Guest post by FRAC (Food Research and Action Center): The Farm Bill proposal passed early this morning by the House Agriculture Committee slashes funding for the Supplemental Nutrition Assistance Program (SNAP) by $16 billion over ten years. It does this mainly by restricting states’ ability to coordinate SNAP with two other low-income programs.

Specifically, the cuts would restrict the broad-based Categorical Eligibility (Cat El) option that allows states to coordinate SNAP gross income and asset rules for participants enrolled in other programs, and limit states’ options to operate “heat and eat” policies. The cuts particularly target seniors and working poor families. The proposed cuts would have the following consequences:

  • Limiting Cat-El would result in millions of people each year losing benefits –1.8 million according to the CBO, or from 2 to 3 million, according to the Administration. The CBO also estimates that approximately 280,000 school-age children in those low-income households would no longer be deemed eligible for free school meals through their receipt of SNAP benefits.
  • Limiting “Heat and Eat” would result in an additional 500,000 SNAP participating households losing $90 a month in benefits, according to CBO.

Every cut to SNAP means less food in the refrigerators and the cupboards of the hungriest people in America – children, seniors, working families, unemployed workers, people with disabilities and others. And such cuts have been rejected by the American public. Seventy-seven percent of voters say that cutting SNAP would be the wrong way to reduce government spending.

“These cuts mean lost meals for hungry households,” said FRAC President Jim Weill. “These cuts are at odds with every bipartisan deficit proposal discussed over the past year – Simpson-Bowles, Gang of Six, and others – as well as the Budget Control Act, which protected SNAP from cuts. We urge the House of Representatives to reject these cuts and pass a Farm Bill that preserves the strong structure of SNAP.”

Hunger Pangs

On Monday I found that I drank a lot of water. Not because I was hot but because I was hungry. I hadn’t had time to go to the store so all I had most of the day was water. The water did fill me up and stop the hunger pangs but I kept thinking I am doing this for 5 days. But think about the people who have to drink water many days of the month because there isn’t enough food to last for the month. Especially the children in school. How do they focus, how do they learn? Of course on day one I still had lots of energy. But not so sure how the week will last. And when I did go shopping on Monday I found that I could hardly wait to get in the car and start eating – ANYTHING! Not a good practice but I am sure it mirrors others. I just hope my food lasts the 5 days. I feel a hunger pang – on to some water…

The Hunger Challenge: Fueling Up Without Breaking Down

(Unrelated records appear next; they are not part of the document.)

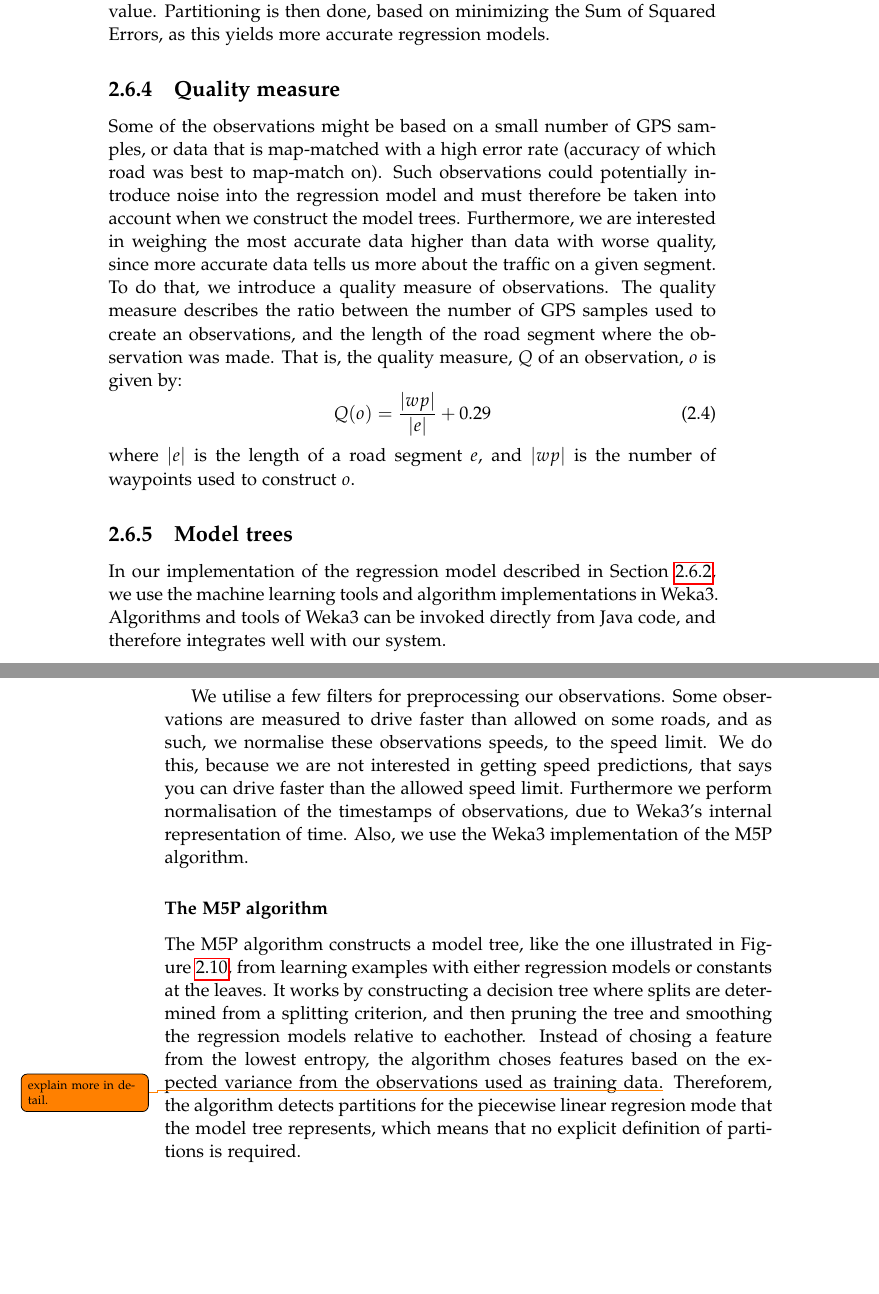
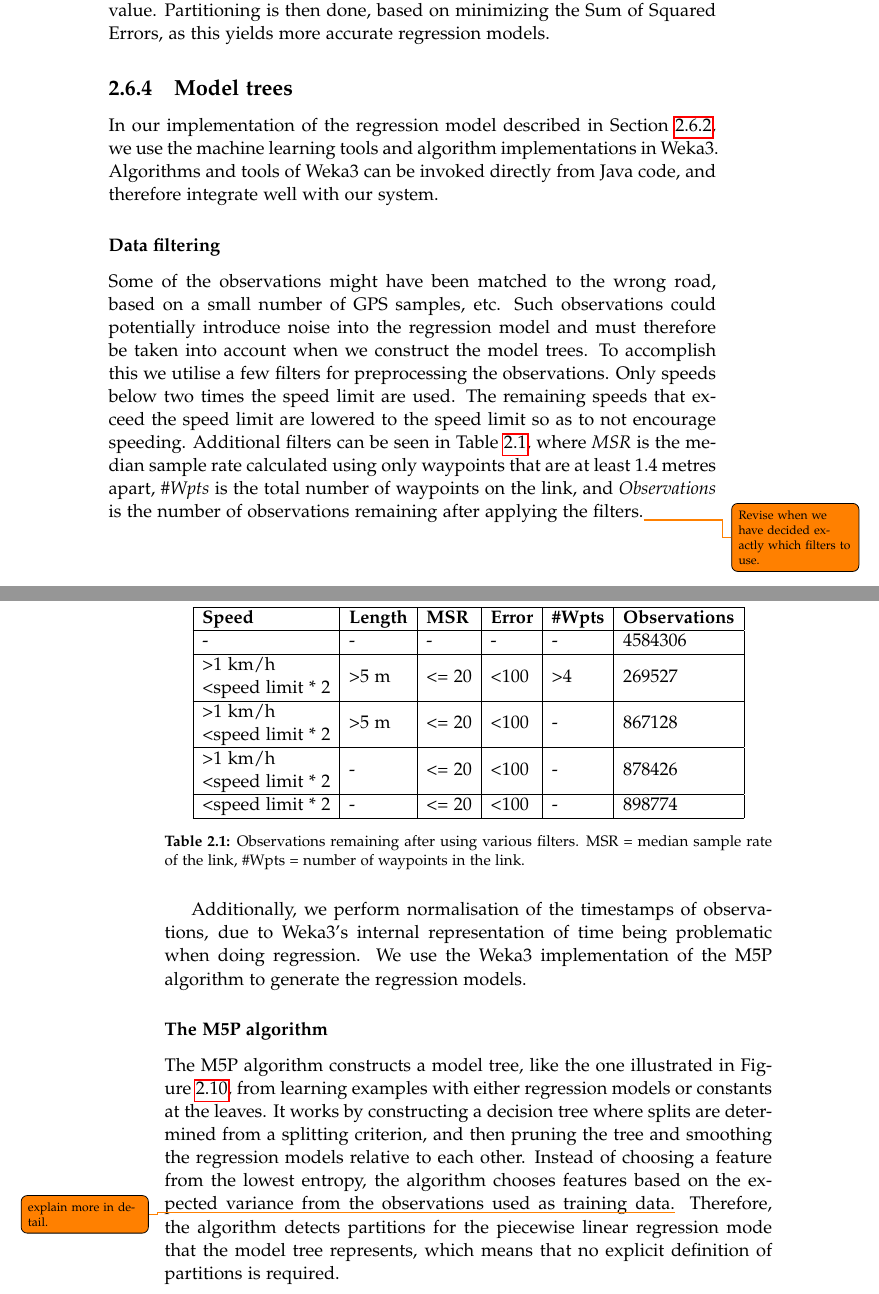
Before and after one commit to MortenRP/P5, a LaTeX thesis (report/master.tex, which reads report/sections/data-mining.tex): two parts of pages 41 and 42 of 55, joined at a grey line, cut so that both start at the same text, the shorter picture padded with empty space. Compiled offline with pdfLaTeX.

Commit message:
data-mining++

```diff
--- a/report/sections/data-mining.tex
+++ b/report/sections/data-mining.tex
@@ -87,12 +87,14 @@ While it makes sense to have equally sized partitions, it does not guarantee tha
 
 This leads us to a dynamic partitioning scheme, where the partitioning is based on the density of observations and how well the function fits the data. A measure to use for such a partitioning, could be the Sum of Squared Errors, which is a measure of how close a predicted value is to the real value. Partitioning is then done, based on minimizing the Sum of Squared Errors, as this yields more accurate regression models.
 
-\subsection{Quality measure}\label{quality-measure}
-Some of the observations might be based on a small number of GPS samples, or data that is map-matched with a high error rate (accuracy of which road was best to map-match on). Such observations could potentially introduce noise into the regression model and must therefore be taken into account when we construct the model trees. Furthermore, we are interested in weighing the most accurate data higher than data with worse quality, since more accurate data tells us more about the traffic on a given segment. To do that, we introduce a quality measure of observations. The quality measure describes the ratio between the number of GPS samples used to create an observations, and the length of the road segment where the observation was made. That is, the quality measure, $Q$ of an observation, $o$ is given by:
-\begin{equation}
-Q(o) = \frac{|wp|}{|e|}+0.29
-\end{equation}
-where $|e|$ is the length of a road segment $e$, and $|wp|$ is the number of waypoints used to construct $o$.
+%\subsection{Quality measure}\label{quality-measure}
+%Some of the observations might be based on a small number of GPS samples, or data that is map-matched with a high error rate (accuracy of which road was best to map-match on). Such observations could potentially introduce noise into the regression model and must therefore be taken into account when we construct the model trees.
+
+%Furthermore, we are interested in weighing the most accurate data higher than data with worse quality, since more accurate data tells us more about the traffic on a given segment. To do that, we introduce a quality measure of observations. The quality measure describes the ratio between the number of GPS samples used to create an observations, and the length of the road segment where the observation was made. That is, the quality measure, $Q$ of an observation, $o$ is given by:
+%\begin{equation}
+%Q(o) = \frac{|wp|}{|e|}+0.29
+%\end{equation}
+%where $|e|$ is the length of a road segment $e$, and $|wp|$ is the number of waypoints used to construct $o$.
 % Why?
 % 	some data might be unreliable, better to use good data first
 % What?
@@ -106,10 +108,29 @@ where $|e|$ is the length of a road segment $e$, and $|wp|$ is the number of way
 % What is it? (M5P algorithm)
 % Why use it? (does exactly what we need)
 % How do we use it? (M5p in weka)
-In our implementation of the regression model described in Section \ref{patterns:regression-model}, we use the machine learning tools and algorithm implementations in Weka3. Algorithms and tools of Weka3 can be invoked directly from Java code, and therefore integrates well with our system.
+In our implementation of the regression model described in Section \ref{patterns:regression-model}, we use the machine learning tools and algorithm implementations in Weka3. Algorithms and tools of Weka3 can be invoked directly from Java code, and therefore integrate well with our system.
 
-We utilise a few filters for preprocessing our observations. Some observations are measured to drive faster than allowed on some roads, and as such, we normalise these observations speeds, to the speed limit. We do this, because we are not interested in getting speed predictions, that says you can drive faster than the allowed speed limit. Furthermore we perform normalisation of the timestamps of observations, due to Weka3's internal representation of time. Also, we use the Weka3 implementation of the M5P algorithm.
+\subsubsection{Data filtering}
+Some of the observations might have been matched to the wrong road, based on a small number of GPS samples, etc. Such observations could potentially introduce noise into the regression model and must therefore be taken into account when we construct the model trees. To accomplish this we utilise a few filters for preprocessing the observations. Only speeds below two times the speed limit are used. The remaining speeds that exceed the speed limit are lowered to the speed limit so as to not encourage speeding. Additional filters can be seen in \tabref{tab:datafiltering}, where \emph{MSR} is the median sample rate calculated using only waypoints that are at least 1.4 metres apart, \emph{\#Wpts} is the total number of waypoints on the link, and \emph{Observations} is the number of observations remaining after applying the filters.\todo{Revise when we have decided exactly which filters to use.}
+
+%  SELECT COUNT(o.*) FROM Observations o, Segments s, Ways w, Roadtypes t WHERE o.speed > 1 AND o.speed < t.speedlimit * 2 AND o.mediansamplerate <= 20 AND o.error < 100 AND numwaypoints > 4 AND o.segment = s.id AND s.way = w.id AND w.type = t.id;
+\begin{table}[H]
+	\centering
+	\begin{tabular}{|l|l|l|l|l|l|}
+		\hline
+		\textbf{Speed}                                                                          & \textbf{Length}  & \textbf{MSR}  & \textbf{Error} & \textbf{\#Wpts} & \textbf{Observations} \\ \hline
+		-                                                                                       & -                & -             & -              & -               & 4584306               \\ \hline
+		\begin{tabular}[c]{@{}l@{}}\textgreater 1 km/h\\ \textless speed limit * 2\end{tabular} & \textgreater 5 m & \textless= 20 & \textless 100  & \textgreater 4  & 269527                \\ \hline
+		\begin{tabular}[c]{@{}l@{}}\textgreater 1 km/h\\ \textless speed limit * 2\end{tabular} & \textgreater 5 m & \textless= 20 & \textless 100  & -               & 867128                \\ \hline
+		\begin{tabular}[c]{@{}l@{}}\textgreater 1 km/h\\ \textless speed limit * 2\end{tabular} & -                & \textless= 20 & \textless 100  & -               & 878426                \\ \hline
+		\textless speed limit * 2                                                               & -                & \textless= 20 & \textless 100  & -               & 898774                \\ \hline
+	\end{tabular}
+	\caption{Observations remaining after using various filters. MSR = median sample rate of the link, \#Wpts = number of waypoints in the link.}
+	\label{tab:datafiltering}
+\end{table}
+
+Additionally, we perform normalisation of the timestamps of observations, due to Weka3's internal representation of time being problematic when doing regression. We use the Weka3 implementation of the M5P algorithm to generate the regression models.
 
 \subsubsection{The M5P algorithm}
-The M5P algorithm constructs a model tree, like the one illustrated in Figure \ref{fig:model-tree}, from learning examples with either regression models or constants at the leaves. It works by constructing a decision tree where splits are determined from a splitting criterion, and then pruning the tree and smoothing the regression models relative to eachother. Instead of chosing a feature from the lowest entropy, the algorithm choses features based on the expected variance from the observations used as training data.\todo{explain more in detail.} Thereforem, the algorithm detects partitions for the piecewise linear regresion mode that the model tree represents, which means that no explicit definition of partitions is required.
+The M5P algorithm constructs a model tree, like the one illustrated in Figure \ref{fig:model-tree}, from learning examples with either regression models or constants at the leaves. It works by constructing a decision tree where splits are determined from a splitting criterion, and then pruning the tree and smoothing the regression models relative to each other. Instead of choosing a feature from the lowest entropy, the algorithm chooses features based on the expected variance from the observations used as training data.\todo{explain more in detail.} Therefore, the algorithm detects partitions for the piecewise linear regression mode that the model tree represents, which means that no explicit definition of partitions is required.
 
```
Also changed, not shown: report/sections/data-mining.tex (2 more changed lines).
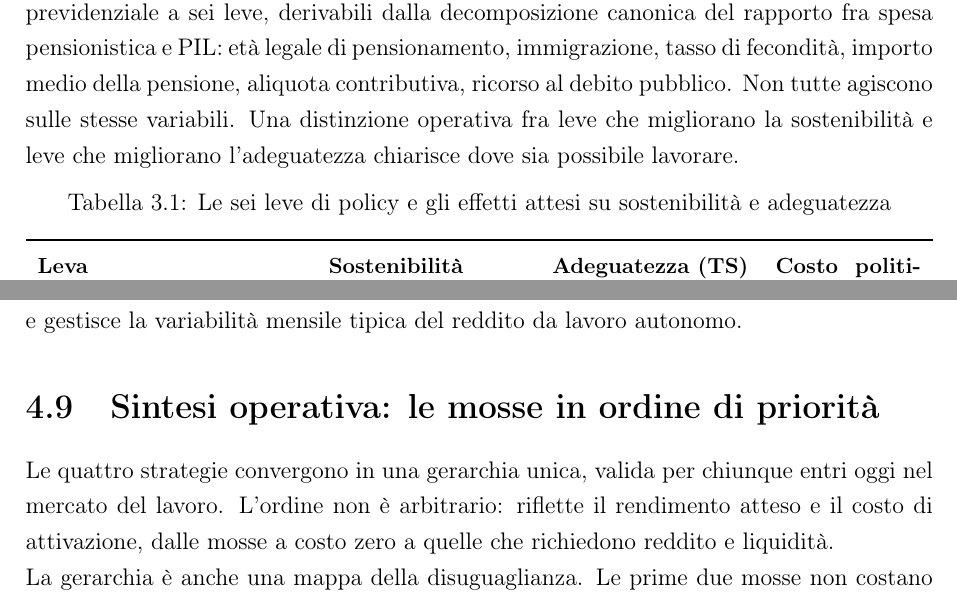
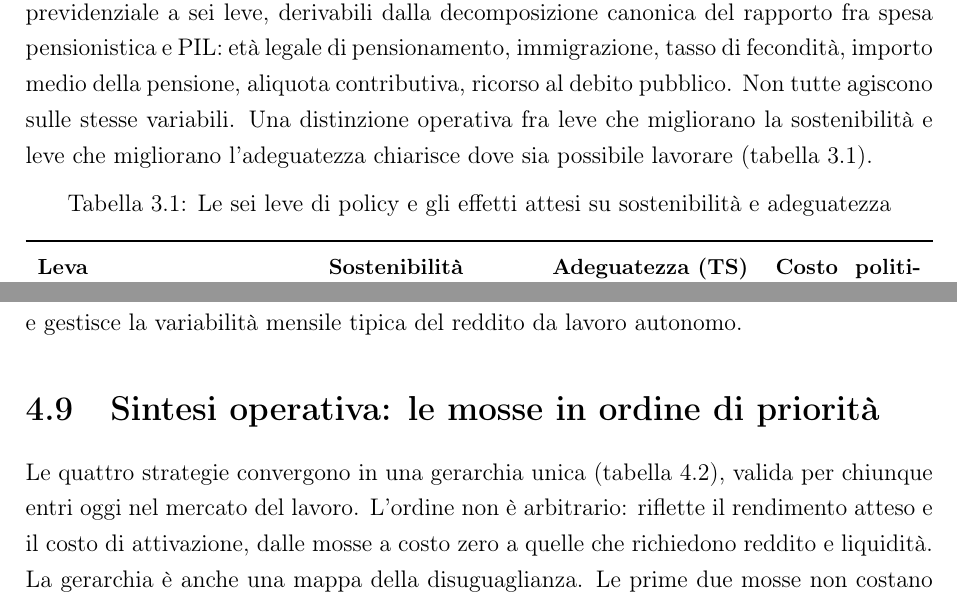
Before and after one commit to andreaferraboli/tesi_economia, a LaTeX document (second_main.tex, which reads capitoli_second/03_ndc_adeguatezza.tex, capitoli_second/04_sfide_strutturali.tex): two parts of pages 23 and 47 of 53, joined at a grey line, cut so that both start at the same text. Compiled offline with pdfLaTeX.

Commit message:
revisione finale: refuso ISTAT e tre rimandi a float mancanti
- cap.1: uniformato 'Istat' -> 'ISTAT' (coerenza acronimo)
- cap.3: aggiunto rimando a tabella 3.1 (le sei leve) nel testo
- cap.4: aggiunti rimandi a figura 4.1 (curva di accumulo) e
  tabella 4.4 (checklist operativa), prima privi di \ref nel corpo

Nessuna modifica di sostanza; le 4 correzioni del relatore restano intatte.
Build: 60 pagine, 0 citazioni indefinite, 0 warning BibTeX.

Co-Authored-By: Claude Opus 4.8 <noreply@anthropic.com>

```diff
--- a/capitoli_second/03_ndc_adeguatezza.tex
+++ b/capitoli_second/03_ndc_adeguatezza.tex
@@ -56,7 +56,7 @@ pensionistica e PIL: età legale di pensionamento, immigrazione, tasso di
 fecondità, importo medio della pensione, aliquota contributiva, ricorso al
 debito pubblico. Non tutte agiscono sulle stesse variabili. Una distinzione
 operativa fra leve che migliorano la sostenibilità e leve che migliorano
-l'adeguatezza chiarisce dove sia possibile lavorare.
+l'adeguatezza chiarisce dove sia possibile lavorare (tabella~\ref{tab:leve}).
 
 \begin{table}[h!]
 \centering
--- a/capitoli_second/04_sfide_strutturali.tex
+++ b/capitoli_second/04_sfide_strutturali.tex
@@ -766,8 +766,8 @@ mensile tipica del reddito da lavoro autonomo.
 \label{sec:checklist}
 
 \noindent
-Le quattro strategie convergono in una gerarchia unica, valida per chiunque entri
-oggi nel mercato del lavoro. L'ordine non è arbitrario: riflette il rendimento
+Le quattro strategie convergono in una gerarchia unica (tabella~\ref{tab:checklist}),
+valida per chiunque entri oggi nel mercato del lavoro. L'ordine non è arbitrario: riflette il rendimento
 atteso e il costo di attivazione, dalle mosse a costo zero a quelle che richiedono
 reddito e liquidità.
 
```
Also changed, not shown: capitoli_second/01_part_fondamenta.tex (+1 -1 lines), capitoli_second/04_sfide_strutturali.tex (2 more changed lines).
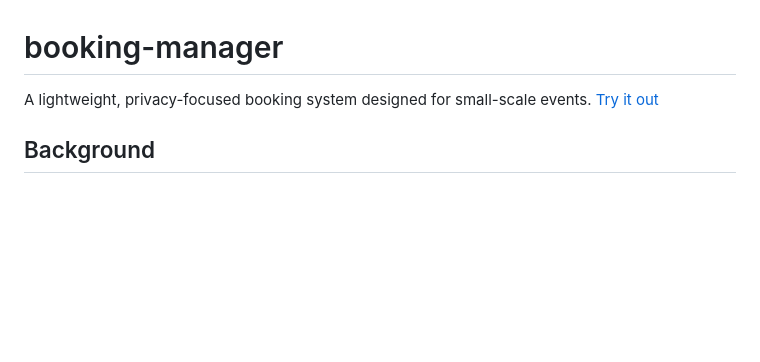
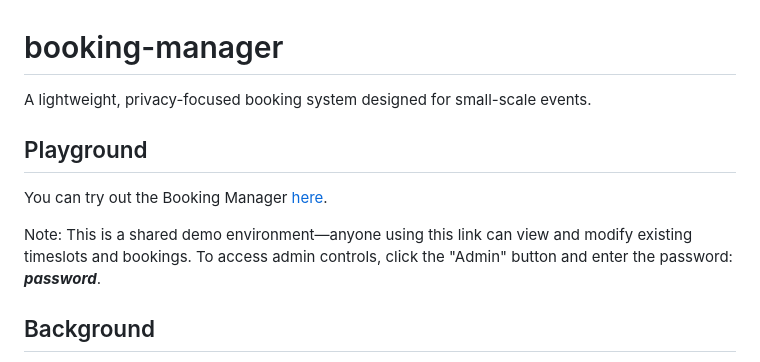
Before and after one commit to stefan-dangl/booking-manager, a Markdown page: README.md, the part around the change. Rendered like a GitHub page; blank space fills up the shorter version.

Commit message:
doc: Add Playground Admin Password to README

```diff
--- a/README.md
+++ b/README.md
@@ -1,6 +1,14 @@
 # booking-manager
 
-A lightweight, privacy-focused booking system designed for small-scale events. [Try it out](https://booking-manager-latest.onrender.com/)
+A lightweight, privacy-focused booking system designed for small-scale events.
+
+
+## Playground
+
+You can try out the Booking Manager [here](https://booking-manager-latest.onrender.com/).
+
+Note: This is a shared demo environment—anyone using this link can view and modify existing timeslots and bookings. To access admin controls, click the "Admin" button and enter the password: ***password***.
+
 
 ## Background
 
```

Guest post by Emily Henry of the Pleasant Hill Patch: Monday is the start of The Hunger Challenge, a five-day “exercise in empathy” organized by the Food Bank of Contra Costa and Solano. Participants must live on a food budget of $4.46 per day — the amount provided to low-income individuals and families through the CalFresh food stamp program. The purpose? To discover just how challenging a nutritious lifestyle can be for the nearly 4 million Californians whose daily food allowance is about the same as the cost of a gallon of gas.

Bargain hunting is a must on The Hunger Challenge, which asks participants to eat on $4.46 per day — the food budget provided to low-income individuals and families through the CalFresh food stamp program. Credit Emily Henry

Fueling up every day on a handful of dollar bills and a stack of coupons would indeed be a feat, I thought. So I decided to embark on the journey and retrace my steps through a culinary past peppered with meals for deals.

After all, I was raised a bargain hunter. As soon as I was old enough to understand the concept of money — or rather, lack of it — and big enough to push a cart, I was scouring the shelves at the grocery store for the yellow signs reading, “buy one get one free.” I knew where the reduced-price meat section was, with its graying beef and watery chicken nearing expiration. I could locate the damaged-goods shelves stocked with bent soup cans and ripped cereal boxes. I developed a hawk’s eye for the bold stickers advertising mark-downs.

By the age of 11 or so, I was doing most of the grocery shopping for our family of three: my mother, my sister, and me. It was also around the time I started cooking the family meals, concocting great cauldrons of over-cooked pasta with tangy, tasteless tomato sauce. I was no Julia Child, but pasta was cheap and filling.

Living on a tight food budget when I was kid meant not having the things other kids had in their lunch boxes. It meant mustering a meal from two or three simple, low-cost ingredients, with frequently bland results. It also meant a deep psychological connection between food and security.

Fortunately, it’s been a while since I’ve had to ask the grocery store cashier to put items back on the shelves after seeing the final tally at the register.

Now, I not only eat to satiety three times a day, but I also have the luxury of stocking my cupboards with fresh fruit and vegetables, opting for organic and farm fresh and experimenting with nutritional super foods. I am healthier than I ever was as a child, and my choices are far less limited.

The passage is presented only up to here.